▶ Work to complete
Pictures aside, print all of the data below exactly as written.
════════
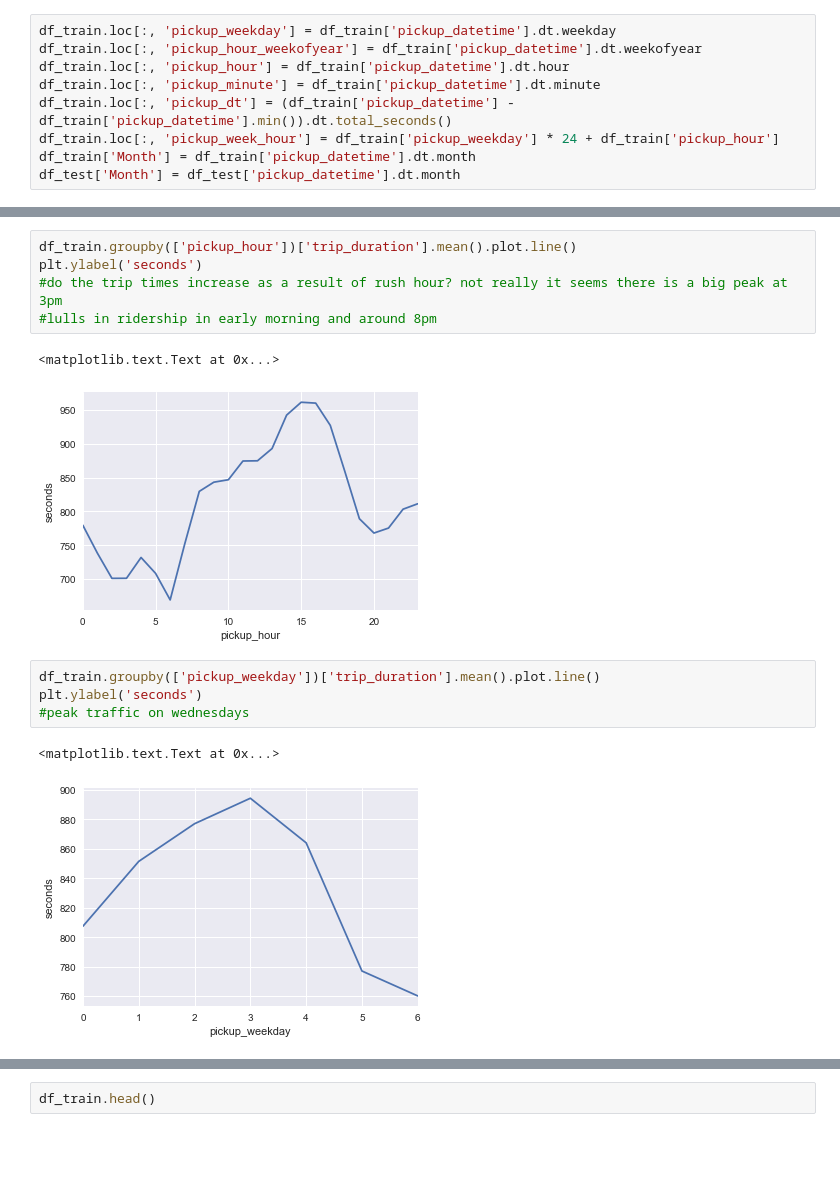
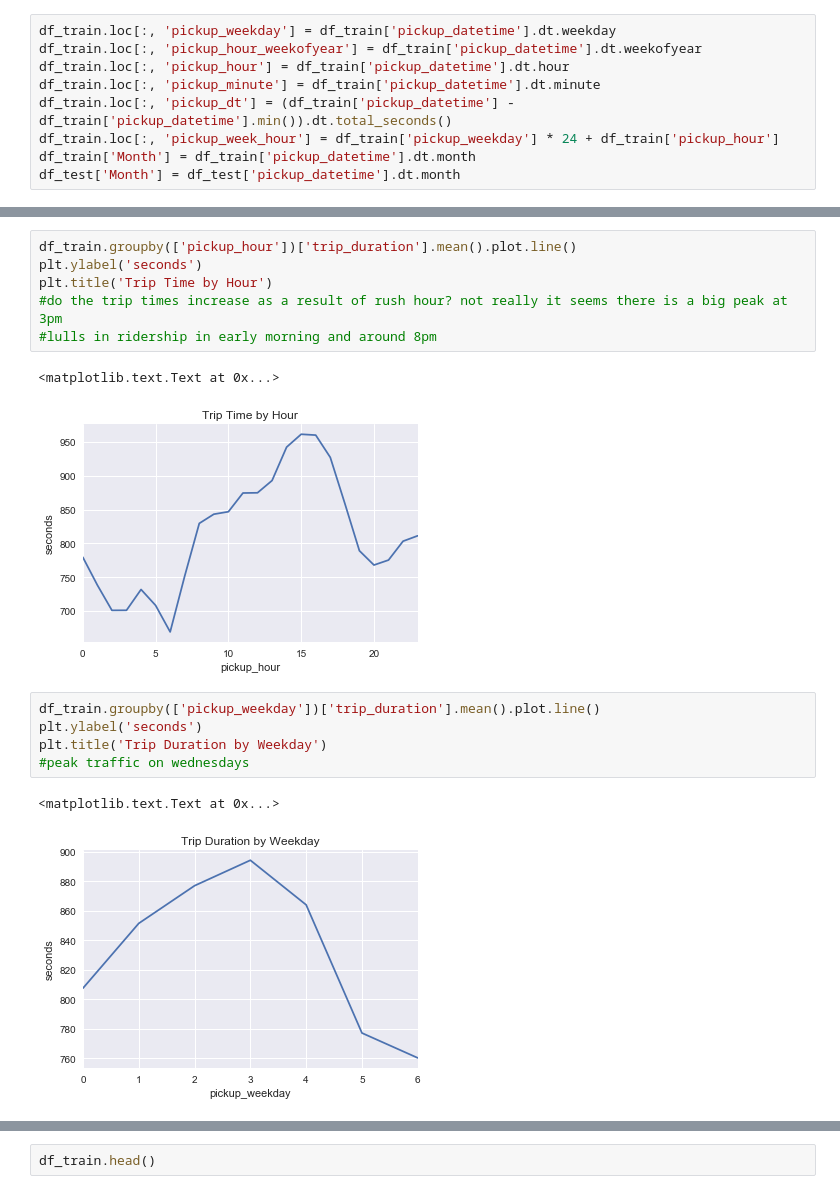
Before and after one commit to andrewcmilne/capstone1_taxi, a Jupyter notebook: TaxiInferentialStatistics.ipynb, the cells around one changed output, grey strips where cells are left out. Saved outputs shown, nothing was run; the diff lists cells and outputs as text; blank space fills up the shorter version.

```diff
--- a/TaxiInferentialStatistics.ipynb
+++ b/TaxiInferentialStatistics.ipynb
@@ -86,15 +98,17 @@ plt.ylabel('Seconds')
 # %%
 df_train.groupby(['pickup_hour'])['trip_duration'].mean().plot.line()
 plt.ylabel('seconds')
+plt.title('Trip Time by Hour')
 #do the trip times increase as a result of rush hour? not really it seems there is a big peak at 3pm
 #lulls in ridership in early morning and around 8pm
 # %% [output]
 <matplotlib.text.Text at 0x...>
-[figure, old version]
+[figure, new version]
 # %%
 df_train.groupby(['pickup_weekday'])['trip_duration'].mean().plot.line()
 plt.ylabel('seconds')
+plt.title('Trip Duration by Weekday')
 #peak traffic on wednesdays
 # %% [output]
 <matplotlib.text.Text at 0x...>
-[figure, old version]
+[figure, new version]
```
Also changed, not shown: parts of 11 cells of this notebook.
════════
▶ Exercise solution
Before and after one commit to andrewcmilne/capstone1_taxi, a Jupyter notebook: TaxiInferentialStatistics.ipynb, the cells around one changed output, grey strips where cells are left out. Saved outputs shown, nothing was run; the diff lists cells and outputs as text; blank space fills up the shorter version.

```diff
--- a/TaxiInferentialStatistics.ipynb
+++ b/TaxiInferentialStatistics.ipynb
@@ -86,15 +98,17 @@ plt.ylabel('Seconds')
 # %%
 df_train.groupby(['pickup_hour'])['trip_duration'].mean().plot.line()
 plt.ylabel('seconds')
+plt.title('Trip Time by Hour')
 #do the trip times increase as a result of rush hour? not really it seems there is a big peak at 3pm
 #lulls in ridership in early morning and around 8pm
 # %% [output]
 <matplotlib.text.Text at 0x...>
-[figure, old version]
+[figure, new version]
 # %%
 df_train.groupby(['pickup_weekday'])['trip_duration'].mean().plot.line()
 plt.ylabel('seconds')
+plt.title('Trip Duration by Weekday')
 #peak traffic on wednesdays
 # %% [output]
 <matplotlib.text.Text at 0x...>
-[figure, old version]
+[figure, new version]
```
Also changed, not shown: parts of 11 cells of this notebook.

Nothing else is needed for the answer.